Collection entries
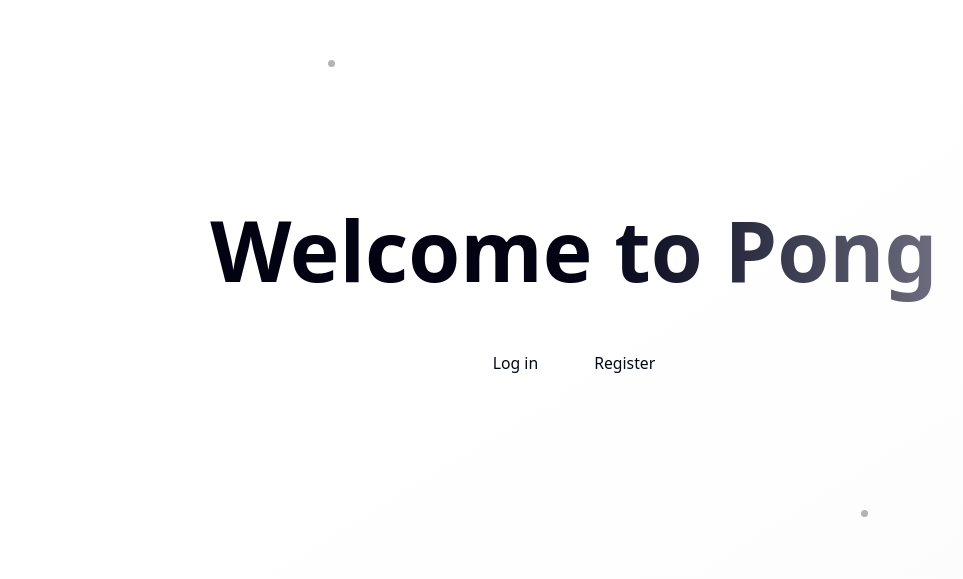
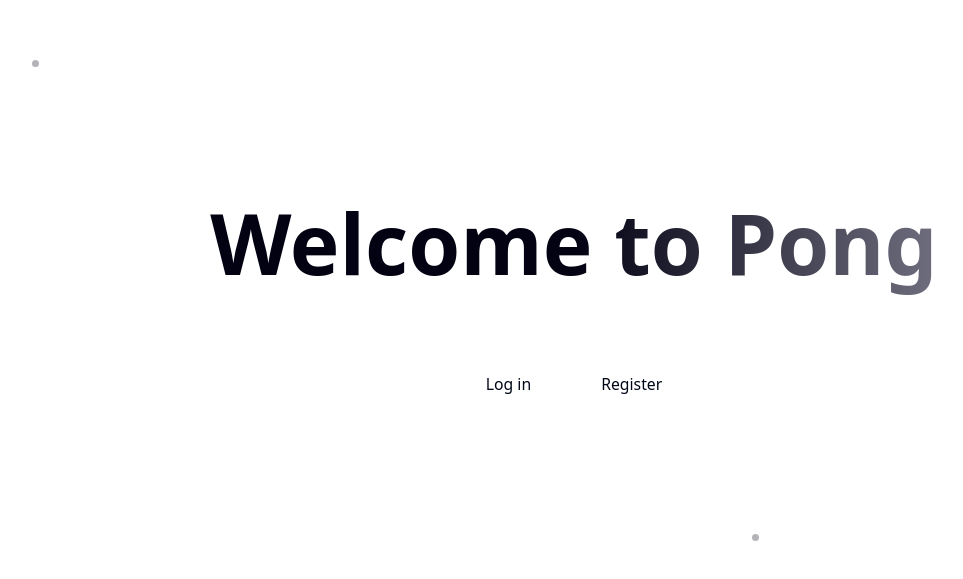
Before and after one commit to paularynty/ft_transcendence, a React (Vite) app: page / in a window 1280 px wide. Shown: the part 103-682 px from the top of the page, without its empty margins (66-1029 px from the left). Built offline with nearby package versions, Linux system fonts and the light colour scheme.

Commit message:
continue building hero section

```diff
--- a/package.json
+++ b/package.json
@@ -15,6 +15,8 @@
     "motion": "^12.23.12",
     "react": "^19.1.1",
     "react-dom": "^19.1.1",
+    "react-router": "^7.9.1",
+    "styled-components": "^6.1.19",
     "tailwindcss": "^4.1.12"
   },
   "devDependencies": {
--- a/src/components/HeroSection.tsx
+++ b/src/components/HeroSection.tsx
@@ -1,11 +1,73 @@
 import { motion } from "motion/react";
+import styled from "styled-components";
 
-type HeroSectionProps = {
-  onStart: () => void;
+type Props = {
+  onClick: () => void;
   reduceMotion: boolean;
 };
 
-export const HeroSection = ({ onStart, reduceMotion }: HeroSectionProps) => {
+const Root = styled.div`
+  min-height: 100vh;
+  display: flex;
+  flex-direction: column;
+  align-items: center;
+  justify-content: center;
+  background: linear-gradient(
+    to bottom right,
+    var(--background),
+    var(--background),
+    rgba(var(--muted), 0.2)
+  );
+  position: relative;
+`;
+
+const Centered = styled.div`
+  text-align: center;
+  display: flex;
+  flex-direction: column;
+  gap: 2rem;
+  padding-left: 1rem;
+  padding-right: 1rem;
+`;
+
+const Title = styled.h1`
+  font-size: 3.75rem; /* 6xl */
+  font-weight: bold;
+  background: linear-gradient(
+    to right,
+    var(--primary),
+    var(--primary),
+    var(--muted-foreground)
+  );
+  -webkit-background-clip: text;
+  -webkit-text-fill-color: transparent;
+  background-clip: text;
+  color: transparent;
+  @media (min-width: 768px) {
+    font-size: 6rem; /* 8xl */
+  }
+  padding: 0.75rem;
+`;
+
+const StyledButton = styled.button`
+  padding: 2rem;
+  font-size: 1.125rem;
+  height: auto;
+  transition: transform 0.15s;
+  &:hover {
+    transform: scale(1.05);
+  }
+  &:active {
+    transform: scale(0.95);
+  }
+  & + & {
+    margin-left: 1rem;
+  }
+  border-radius: 0.375rem;
+  border-color: red;
+`;
+
+export const HeroSection = ({ onClick, reduceMotion }: Props) => {
   const animationProps = reduceMotion
     ? {}
     : {
@@ -23,95 +85,59 @@ export const HeroSection = ({ onStart, reduceMotion }: HeroSectionProps) => {
       };
 
   return (
-    <main
-      className="min-h-screen flex flex-col items-center justify-center bg-gradient-to-br from-background via-background to-muted/20"
-      role="main"
-      aria-labelledby="hero-title"
-    >
+    <Root>
       {reduceMotion ? (
-        <div className="text-center space-y-8 px-4">
-          <h1
-            id="hero-title"
-            className="text-6xl md:text-8xl font-bold bg-gradient-to-r from-primary via-primary to-muted-foreground bg-clip-text text-transparent"
-          >
-            Welcome to Pong
-          </h1>
-          <button
-            onClick={onStart}
-            className="h-10 rounded-md px-6 has-[>svg]:px-4 text-lg px-8 py-6 h-auto"
-            aria-label="Start the Pong game"
-          >
-            Log in
-          </button>
-          <button
-            onClick={onStart}
-            className="h-10 rounded-md px-6 has-[>svg]:px-4 text-lg px-8 py-6 h-auto"
-            aria-label="Start the Pong game"
-          >
-            Register
-          </button>
-        </div>
+        <Centered>
+          <Title>Welcome to Pong</Title>
+          <StyledButton onClick={onClick}>Log in</StyledButton>
+          <StyledButton onClick={onClick}>Register</StyledButton>
+        </Centered>
       ) : (
-        <motion.div className="text-center space-y-8 px-4" {...animationProps}>
+        <motion.div {...animationProps}>
+          <Centered>
             <motion.h1
-            id="hero-title"
-            className="p-3 text-6xl md:text-8xl font-bold bg-gradient-to-r from-primary via-primary to-muted-foreground bg-clip-text text-transparent"
+              style={{ margin: 0 }}
               initial={{ opacity: 0, scale: 0.9 }}
               animate={{ opacity: 1, scale: 1 }}
               transition={{ duration: 0.8 }}
             >
-            Welcome to Pong
+              <Title>Welcome to Pong</Title>
             </motion.h1>
             <motion.div {...buttonAnimationProps}>
-            <button
-              onClick={onStart}
-              className="h-10 rounded-md px-6 has-[>svg]:px-4 text-lg px-8 py-6 h-auto hover:scale-105 active:scale-95 transition-transform"
-              aria-label="Start the Pong game"
-            >
-              Log in
-            </button>
-            <button
-              onClick={onStart}
-              className="h-10 rounded-md px-6 has-[>svg]:px-4 text-lg px-8 py-6 h-auto hover:scale-105 active:scale-95 transition-transform"
-              aria-label="Start the Pong game"
-            >
-              Register
-            </button>
+              <StyledButton onClick={onClick}>Log in</StyledButton>
+              <StyledButton onClick={onClick}>Register</StyledButton>
             </motion.div>
+          </Centered>
         </motion.div>
       )}
-
-      <div className="absolute inset-0 pointer-events-none" aria-hidden="true">
       {!reduceMotion && (
         <>
           <motion.div
             className="absolute top-1/4 left-1/4 w-2 h-2 bg-primary/30 rounded-full"
             animate={{
-                x: [0, 100, 0],
+              x: [0, -300, 0],
               y: [0, -50, 0],
             }}
             transition={{
-                duration: 4,
               repeat: Infinity,
               ease: "linear",
+              duration: 4,
             }}
           />
           <motion.div
             className="absolute top-3/4 right-1/4 w-2 h-2 bg-primary/30 rounded-full"
             animate={{
-                x: [0, -100, 0],
+              x: [50, -200, 0],
               y: [0, 50, 0],
             }}
             transition={{
-                duration: 4,
               repeat: Infinity,
               ease: "linear",
-                delay: 2,
+              duration: 4,
             }}
           />
         </>
       )}
-      </div>
-    </main>
+    </Root>
   );
 };
```
Also changed, not shown: 2 other files (tests, documents, lock files or other folders). Lines whose indentation alone changed are shown as unchanged.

EXERCISE OBJECTIVE -> Repeat, exactly and in full, every entry in the data, but not the pictures.

WRITTEN ANSWER ->
Before and after one commit to paularynty/ft_transcendence, a React (Vite) app: page / in a window 1280 px wide. Shown: the part 103-682 px from the top of the page, without its empty margins (66-1029 px from the left). Built offline with nearby package versions, Linux system fonts and the light colour scheme.

Commit message:
continue building hero section

```diff
--- a/package.json
+++ b/package.json
@@ -15,6 +15,8 @@
     "motion": "^12.23.12",
     "react": "^19.1.1",
     "react-dom": "^19.1.1",
+    "react-router": "^7.9.1",
+    "styled-components": "^6.1.19",
     "tailwindcss": "^4.1.12"
   },
   "devDependencies": {
--- a/src/components/HeroSection.tsx
+++ b/src/components/HeroSection.tsx
@@ -1,11 +1,73 @@
 import { motion } from "motion/react";
+import styled from "styled-components";
 
-type HeroSectionProps = {
-  onStart: () => void;
+type Props = {
+  onClick: () => void;
   reduceMotion: boolean;
 };
 
-export const HeroSection = ({ onStart, reduceMotion }: HeroSectionProps) => {
+const Root = styled.div`
+  min-height: 100vh;
+  display: flex;
+  flex-direction: column;
+  align-items: center;
+  justify-content: center;
+  background: linear-gradient(
+    to bottom right,
+    var(--background),
+    var(--background),
+    rgba(var(--muted), 0.2)
+  );
+  position: relative;
+`;
+
+const Centered = styled.div`
+  text-align: center;
+  display: flex;
+  flex-direction: column;
+  gap: 2rem;
+  padding-left: 1rem;
+  padding-right: 1rem;
+`;
+
+const Title = styled.h1`
+  font-size: 3.75rem; /* 6xl */
+  font-weight: bold;
+  background: linear-gradient(
+    to right,
+    var(--primary),
+    var(--primary),
+    var(--muted-foreground)
+  );
+  -webkit-background-clip: text;
+  -webkit-text-fill-color: transparent;
+  background-clip: text;
+  color: transparent;
+  @media (min-width: 768px) {
+    font-size: 6rem; /* 8xl */
+  }
+  padding: 0.75rem;
+`;
+
+const StyledButton = styled.button`
+  padding: 2rem;
+  font-size: 1.125rem;
+  height: auto;
+  transition: transform 0.15s;
+  &:hover {
+    transform: scale(1.05);
+  }
+  &:active {
+    transform: scale(0.95);
+  }
+  & + & {
+    margin-left: 1rem;
+  }
+  border-radius: 0.375rem;
+  border-color: red;
+`;
+
+export const HeroSection = ({ onClick, reduceMotion }: Props) => {
   const animationProps = reduceMotion
     ? {}
     : {
@@ -23,95 +85,59 @@ export const HeroSection = ({ onStart, reduceMotion }: HeroSectionProps) => {
       };
 
   return (
-    <main
-      className="min-h-screen flex flex-col items-center justify-center bg-gradient-to-br from-background via-background to-muted/20"
-      role="main"
-      aria-labelledby="hero-title"
-    >
+    <Root>
       {reduceMotion ? (
-        <div className="text-center space-y-8 px-4">
-          <h1
-            id="hero-title"
-            className="text-6xl md:text-8xl font-bold bg-gradient-to-r from-primary via-primary to-muted-foreground bg-clip-text text-transparent"
-          >
-            Welcome to Pong
-          </h1>
-          <button
-            onClick={onStart}
-            className="h-10 rounded-md px-6 has-[>svg]:px-4 text-lg px-8 py-6 h-auto"
-            aria-label="Start the Pong game"
-          >
-            Log in
-          </button>
-          <button
-            onClick={onStart}
-            className="h-10 rounded-md px-6 has-[>svg]:px-4 text-lg px-8 py-6 h-auto"
-            aria-label="Start the Pong game"
-          >
-            Register
-          </button>
-        </div>
+        <Centered>
+          <Title>Welcome to Pong</Title>
+          <StyledButton onClick={onClick}>Log in</StyledButton>
+          <StyledButton onClick={onClick}>Register</StyledButton>
+        </Centered>
       ) : (
-        <motion.div className="text-center space-y-8 px-4" {...animationProps}>
+        <motion.div {...animationProps}>
+          <Centered>
             <motion.h1
-            id="hero-title"
-            className="p-3 text-6xl md:text-8xl font-bold bg-gradient-to-r from-primary via-primary to-muted-foreground bg-clip-text text-transparent"
+              style={{ margin: 0 }}
               initial={{ opacity: 0, scale: 0.9 }}
               animate={{ opacity: 1, scale: 1 }}
               transition={{ duration: 0.8 }}
             >
-            Welcome to Pong
+              <Title>Welcome to Pong</Title>
             </motion.h1>
             <motion.div {...buttonAnimationProps}>
-            <button
-              onClick={onStart}
-              className="h-10 rounded-md px-6 has-[>svg]:px-4 text-lg px-8 py-6 h-auto hover:scale-105 active:scale-95 transition-transform"
-              aria-label="Start the Pong game"
-            >
-              Log in
-            </button>
-            <button
-              onClick={onStart}
-              className="h-10 rounded-md px-6 has-[>svg]:px-4 text-lg px-8 py-6 h-auto hover:scale-105 active:scale-95 transition-transform"
-              aria-label="Start the Pong game"
-            >
-              Register
-            </button>
+              <StyledButton onClick={onClick}>Log in</StyledButton>
+              <StyledButton onClick={onClick}>Register</StyledButton>
             </motion.div>
+          </Centered>
         </motion.div>
       )}
-
-      <div className="absolute inset-0 pointer-events-none" aria-hidden="true">
       {!reduceMotion && (
         <>
           <motion.div
             className="absolute top-1/4 left-1/4 w-2 h-2 bg-primary/30 rounded-full"
             animate={{
-                x: [0, 100, 0],
+              x: [0, -300, 0],
               y: [0, -50, 0],
             }}
             transition={{
-                duration: 4,
               repeat: Infinity,
               ease: "linear",
+              duration: 4,
             }}
           />
           <motion.div
             className="absolute top-3/4 right-1/4 w-2 h-2 bg-primary/30 rounded-full"
             animate={{
-                x: [0, -100, 0],
+              x: [50, -200, 0],
               y: [0, 50, 0],
             }}
             transition={{
-                duration: 4,
               repeat: Infinity,
               ease: "linear",
-                delay: 2,
+              duration: 4,
             }}
           />
         </>
       )}
-      </div>
-    </main>
+    </Root>
   );
 };
```
Also changed, not shown: 2 other files (tests, documents, lock files or other folders). Lines whose indentation alone changed are shown as unchanged.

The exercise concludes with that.